Hydraulic fracturing for oil and gas recovery is increasing globally, including the extraction of resources near the traditional territories of Indigenous peoples in North America. Among the environmental costs associated with this process is the production of millions of litres of untreated wastewater effluent called flowback and produced water. This wastewater is a complex chemical mixture containing trace metals, ions, and diesel range organics. During production and transport of this effluent, accidental spills into the environment occur. The goal of this project is to understand the impact of hydraulic fracturing effluent exposure on the development of a model aquatic organism, the zebrafish.
Lichen to become a mite-y environmental investigator? Environmental monitoring of ecosystem health in Alberta with lichen and oribatid mite bioindicators
Dr. Diane Haughland and Lisa Lumley, Department of Biological Sciences, Alberta Biodiversity Monitoring Institute
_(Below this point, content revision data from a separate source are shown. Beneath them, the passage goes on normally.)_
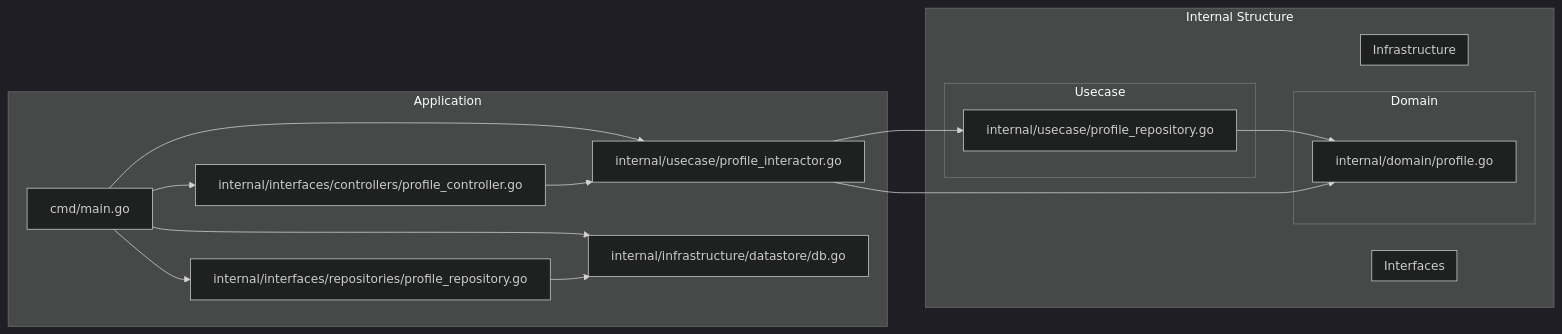
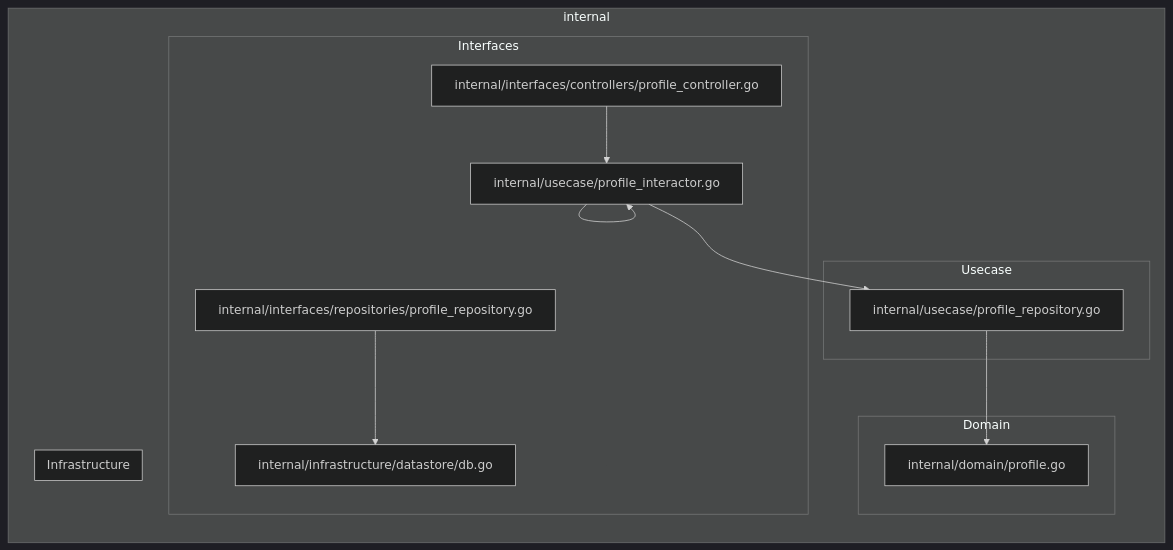
One commit to StepByCode/BridgeMe-Back changed the first of 2 diagrams in README.md. Above: the diagram before and after it, drawn with Mermaid (dark theme). The commit also changed other lines of this file, not shown here.

Commit message:
もう一度確認

````diff
--- a/README.md
+++ b/README.md
@@ -76,36 +76,29 @@
 ```mermaid
 graph LR
-    subgraph Application
-        cmd_main[cmd/main.go] --> internal_controllers[internal/interfaces/controllers]
-        cmd_main --> internal_interactors[internal/usecase]
-        cmd_main --> internal_repositories_impl[internal/interfaces/repositories]
-        cmd_main --> internal_db[internal/infrastructure/datastore]
-    end
-
-    subgraph Internal Structure
+    subgraph internal
         subgraph Interfaces
             internal_controllers --> internal_interactors
             internal_repositories_impl --> internal_db
         end
 
         subgraph Usecase
             internal_interactors --> internal_repositories_interface[internal/usecase]
         end
 
         subgraph Domain
             internal_repositories_interface --> internal_domain_profile[internal/domain]
-            internal_interactors --> internal_domain_profile
+            internal_interactors --> internal_interactors
         end
 
         subgraph Infrastructure
             internal_db
         end
     end
 
     internal_domain_profile[internal/domain/profile.go]
     internal_repositories_interface[internal/usecase/profile_repository.go]
     internal_interactors[internal/usecase/profile_interactor.go]
     internal_controllers[internal/interfaces/controllers/profile_controller.go]
     internal_repositories_impl[internal/interfaces/repositories/profile_repository.go]
     internal_db[internal/infrastructure/datastore/db.go]
 ```
````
The Alberta Biodiversity Monitoring Institute is a not-for-profit organization that tracks changes in Alberta’s wildlife and habitats across the province. This includes assessing ecosystem health through examining the diversity of lichens and soil-dwelling oribatid mites. Oribatid mites and lichens are excellent indicators of ecosystem health; they are responsive to climate and habitat alteration, with mite diversity indicative of soil health and lichens responding to air quality. Alberta is home to over 384 oribatid mites and 1,000 lichens, including species that ABMI has collected from First Nations reserves in collaboration with Indigenous communities. The goal of our project is to provide the student hands-on experience and training in environmental monitoring and mite and lichen identification. Samples are collected and shipped to the University of Alberta where they are logged, preserved and identified; assisting in these tasks will provide the student an opportunity to contribute to data on biodiversity of these taxa, data that ultimately are used to estimate the health of our shared environment over time.